My Hopey, Changey
White House Years
by David Litt
(A SPEECHWRITER'S MEMOIR)
This is a hopey, changey kind of book. It comes out just when we need the smiles, the chuckles, and yes, the hope.
David Litt began campaigning for Barack Obama in 2008. From there he moved on to speechwriting for the President. He began at the bottom, and takes us along on his wild, bumpy, sometimes scary, sometimes hilarious ride. It is partly about his growing up, partly about the maturing of Obama's presidency, and partly about the transformation of America.
The personal anecdotes are hysterically funny; he is brutally honest about the workings of the West Wing and also about himself. He doesn't let himself get too carried away with his own importance, but he doesn't mind telling us when he feels damn good about his accomplishments. His periodic meetings with President Obama are priceless, and tell us as much about the President as about Litt.
It turns out that it is a wonderful review of Obama's eight years, just as we are sometimes feeling as if they didn't actually happen. He takes us from the campaigns to the fights over Obamacare and the budget. We witness presidential approval ratings sink as he struggles to first work with and then hold back a Congress determined to do damage to his promises to the American people, and then we watch them skyrocket when, in 2015, he decides it is time to do his work with or without Congress.

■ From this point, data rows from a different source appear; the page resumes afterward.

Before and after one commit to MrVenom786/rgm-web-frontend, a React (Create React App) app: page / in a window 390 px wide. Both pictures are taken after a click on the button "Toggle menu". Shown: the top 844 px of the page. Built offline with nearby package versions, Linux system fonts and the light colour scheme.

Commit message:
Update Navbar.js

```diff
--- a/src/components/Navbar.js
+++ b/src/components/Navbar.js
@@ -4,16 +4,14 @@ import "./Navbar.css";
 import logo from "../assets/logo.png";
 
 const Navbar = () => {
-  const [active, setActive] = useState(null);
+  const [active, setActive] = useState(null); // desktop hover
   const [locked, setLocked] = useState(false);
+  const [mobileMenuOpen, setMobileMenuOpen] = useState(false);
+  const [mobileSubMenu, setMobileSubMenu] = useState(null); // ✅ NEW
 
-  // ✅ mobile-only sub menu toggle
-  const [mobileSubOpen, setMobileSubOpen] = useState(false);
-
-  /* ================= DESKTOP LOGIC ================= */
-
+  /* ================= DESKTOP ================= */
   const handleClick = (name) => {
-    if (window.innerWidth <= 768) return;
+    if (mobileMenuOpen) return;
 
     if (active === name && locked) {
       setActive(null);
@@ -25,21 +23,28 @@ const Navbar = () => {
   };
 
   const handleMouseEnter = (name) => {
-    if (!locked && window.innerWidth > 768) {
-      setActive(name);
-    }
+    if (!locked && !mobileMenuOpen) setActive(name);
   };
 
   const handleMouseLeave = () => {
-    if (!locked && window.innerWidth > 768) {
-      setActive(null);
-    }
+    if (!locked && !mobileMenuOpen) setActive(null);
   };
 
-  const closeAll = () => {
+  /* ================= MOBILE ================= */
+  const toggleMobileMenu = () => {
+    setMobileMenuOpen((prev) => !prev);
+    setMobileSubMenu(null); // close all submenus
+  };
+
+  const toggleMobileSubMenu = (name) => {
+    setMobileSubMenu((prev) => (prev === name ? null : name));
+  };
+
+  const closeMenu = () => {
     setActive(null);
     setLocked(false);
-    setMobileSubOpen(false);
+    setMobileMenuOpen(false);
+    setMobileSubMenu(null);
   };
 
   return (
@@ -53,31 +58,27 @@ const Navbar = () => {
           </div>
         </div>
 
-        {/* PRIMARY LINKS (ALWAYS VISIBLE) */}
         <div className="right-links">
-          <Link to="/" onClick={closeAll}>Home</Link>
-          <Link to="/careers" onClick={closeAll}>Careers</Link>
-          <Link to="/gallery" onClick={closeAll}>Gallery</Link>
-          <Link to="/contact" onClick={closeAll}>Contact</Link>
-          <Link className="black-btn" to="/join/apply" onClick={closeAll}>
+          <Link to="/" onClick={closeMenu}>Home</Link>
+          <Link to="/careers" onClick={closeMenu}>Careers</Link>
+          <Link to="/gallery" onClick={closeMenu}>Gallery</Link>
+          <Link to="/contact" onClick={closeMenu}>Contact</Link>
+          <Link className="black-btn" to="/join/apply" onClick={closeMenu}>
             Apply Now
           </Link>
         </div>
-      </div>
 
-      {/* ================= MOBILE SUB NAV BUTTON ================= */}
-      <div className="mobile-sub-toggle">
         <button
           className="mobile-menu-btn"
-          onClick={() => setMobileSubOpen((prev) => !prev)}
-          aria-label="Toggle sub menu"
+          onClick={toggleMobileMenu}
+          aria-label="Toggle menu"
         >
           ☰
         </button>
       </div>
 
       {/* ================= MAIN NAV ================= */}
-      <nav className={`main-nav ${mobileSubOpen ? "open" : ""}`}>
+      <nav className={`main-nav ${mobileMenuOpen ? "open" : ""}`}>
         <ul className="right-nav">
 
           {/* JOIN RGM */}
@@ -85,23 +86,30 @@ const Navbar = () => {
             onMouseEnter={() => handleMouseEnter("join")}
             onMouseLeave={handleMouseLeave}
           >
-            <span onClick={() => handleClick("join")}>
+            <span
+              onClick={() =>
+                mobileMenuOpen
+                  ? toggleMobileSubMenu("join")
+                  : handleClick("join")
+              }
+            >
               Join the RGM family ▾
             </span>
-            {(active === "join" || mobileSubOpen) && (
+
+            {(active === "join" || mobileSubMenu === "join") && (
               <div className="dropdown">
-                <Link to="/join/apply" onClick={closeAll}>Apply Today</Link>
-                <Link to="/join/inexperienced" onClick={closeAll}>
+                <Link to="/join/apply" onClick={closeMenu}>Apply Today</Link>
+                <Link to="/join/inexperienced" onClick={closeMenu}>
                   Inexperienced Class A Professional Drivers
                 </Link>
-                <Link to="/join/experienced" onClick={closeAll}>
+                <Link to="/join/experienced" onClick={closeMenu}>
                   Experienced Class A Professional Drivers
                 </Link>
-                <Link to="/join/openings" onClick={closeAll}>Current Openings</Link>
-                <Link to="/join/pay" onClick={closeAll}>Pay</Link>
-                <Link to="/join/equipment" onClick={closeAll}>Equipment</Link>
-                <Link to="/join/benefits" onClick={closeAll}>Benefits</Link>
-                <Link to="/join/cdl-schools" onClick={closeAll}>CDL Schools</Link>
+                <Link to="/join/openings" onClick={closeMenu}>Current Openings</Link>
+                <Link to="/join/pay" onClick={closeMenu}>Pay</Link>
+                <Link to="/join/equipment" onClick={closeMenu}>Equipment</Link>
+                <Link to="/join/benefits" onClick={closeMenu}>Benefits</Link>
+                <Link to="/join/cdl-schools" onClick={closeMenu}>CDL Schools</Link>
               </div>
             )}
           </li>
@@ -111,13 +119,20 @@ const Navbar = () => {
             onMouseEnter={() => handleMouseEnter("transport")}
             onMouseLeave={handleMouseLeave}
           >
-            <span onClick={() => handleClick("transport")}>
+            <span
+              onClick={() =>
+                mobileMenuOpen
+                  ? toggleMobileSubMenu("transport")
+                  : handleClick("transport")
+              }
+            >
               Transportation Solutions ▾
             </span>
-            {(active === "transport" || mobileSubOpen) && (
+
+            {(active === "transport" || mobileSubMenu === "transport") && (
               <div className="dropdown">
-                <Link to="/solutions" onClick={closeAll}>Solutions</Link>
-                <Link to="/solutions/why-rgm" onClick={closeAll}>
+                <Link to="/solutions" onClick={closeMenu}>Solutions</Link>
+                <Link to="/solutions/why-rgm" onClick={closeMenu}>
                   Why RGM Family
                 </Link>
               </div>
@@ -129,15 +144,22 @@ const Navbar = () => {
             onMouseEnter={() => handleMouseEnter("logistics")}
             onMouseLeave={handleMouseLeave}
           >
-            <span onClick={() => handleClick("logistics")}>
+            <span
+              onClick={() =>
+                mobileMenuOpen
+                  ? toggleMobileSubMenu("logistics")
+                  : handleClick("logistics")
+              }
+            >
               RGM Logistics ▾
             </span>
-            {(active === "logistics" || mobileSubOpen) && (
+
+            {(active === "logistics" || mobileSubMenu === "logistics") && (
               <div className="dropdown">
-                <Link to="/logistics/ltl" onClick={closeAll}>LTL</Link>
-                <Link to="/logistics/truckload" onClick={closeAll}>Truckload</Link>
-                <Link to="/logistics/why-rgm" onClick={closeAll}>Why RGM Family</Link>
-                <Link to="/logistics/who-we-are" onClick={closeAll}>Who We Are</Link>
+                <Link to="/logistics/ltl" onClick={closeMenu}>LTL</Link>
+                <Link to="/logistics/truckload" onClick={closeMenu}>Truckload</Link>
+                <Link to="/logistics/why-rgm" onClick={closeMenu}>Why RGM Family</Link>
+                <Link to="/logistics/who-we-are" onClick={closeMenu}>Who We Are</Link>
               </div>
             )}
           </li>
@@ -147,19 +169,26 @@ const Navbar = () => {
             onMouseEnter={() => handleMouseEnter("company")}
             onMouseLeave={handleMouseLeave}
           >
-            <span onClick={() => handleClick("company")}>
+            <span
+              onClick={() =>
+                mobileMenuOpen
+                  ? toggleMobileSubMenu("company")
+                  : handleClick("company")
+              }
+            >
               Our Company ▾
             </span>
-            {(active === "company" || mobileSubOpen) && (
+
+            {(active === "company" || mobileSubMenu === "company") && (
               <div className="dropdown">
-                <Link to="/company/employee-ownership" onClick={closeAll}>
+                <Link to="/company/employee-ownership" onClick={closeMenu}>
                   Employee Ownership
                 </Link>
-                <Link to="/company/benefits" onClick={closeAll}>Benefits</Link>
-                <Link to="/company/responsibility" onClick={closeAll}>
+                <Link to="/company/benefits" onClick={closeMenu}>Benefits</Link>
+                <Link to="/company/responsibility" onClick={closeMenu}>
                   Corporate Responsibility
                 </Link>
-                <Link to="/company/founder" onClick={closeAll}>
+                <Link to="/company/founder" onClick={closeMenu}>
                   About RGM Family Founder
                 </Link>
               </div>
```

We also get behind the scenes of the amazing Correspondents' Dinner speeches, and the moods of the writers and the President as they are developed, including the critical edit the day before the Bin Laden raid. And the "bucket" list. And of course, the development of the skit with "Luther, Obama's Anger Translator."
And then there was that week in June of 2015, with two great Supreme Court victories and the horrific shooting at the Mother Emanuel Church here in Charleston. And Barack Obama gave a moving and eloquent speech, ending with him singing Amazing Grace.
Litt says, "In less than two days, Barack Obama had secured his place in history.... I now lived in a country where health care was a right and not a privilege; where you could marry who you loved; where a black president could go to the heart of the old Confederacy and take all of us, every color and creed, to church."
And around about that time in Litt's book, he brought me back around from despair to hope. Because, as we saw in last week's election, when women, African Americans, Hispanics, Muslim and transgender Americans ran for office against hate and bigotry and won, Obama's legacy can't be erased. The American people have come together to prove that we stand for liberty and justice. We will continue to fight for the gun legislation that Obama was unable to see in his terms in office, and for the women and minorities that are being victimized by the current administration.
Or, as POTUS says, "We haven't won every battle. We've still got a lot more work to do. But when the cynics told us we couldn't change our country for the better, they were wrong."
Thanks, David Litt, for reminding us of that.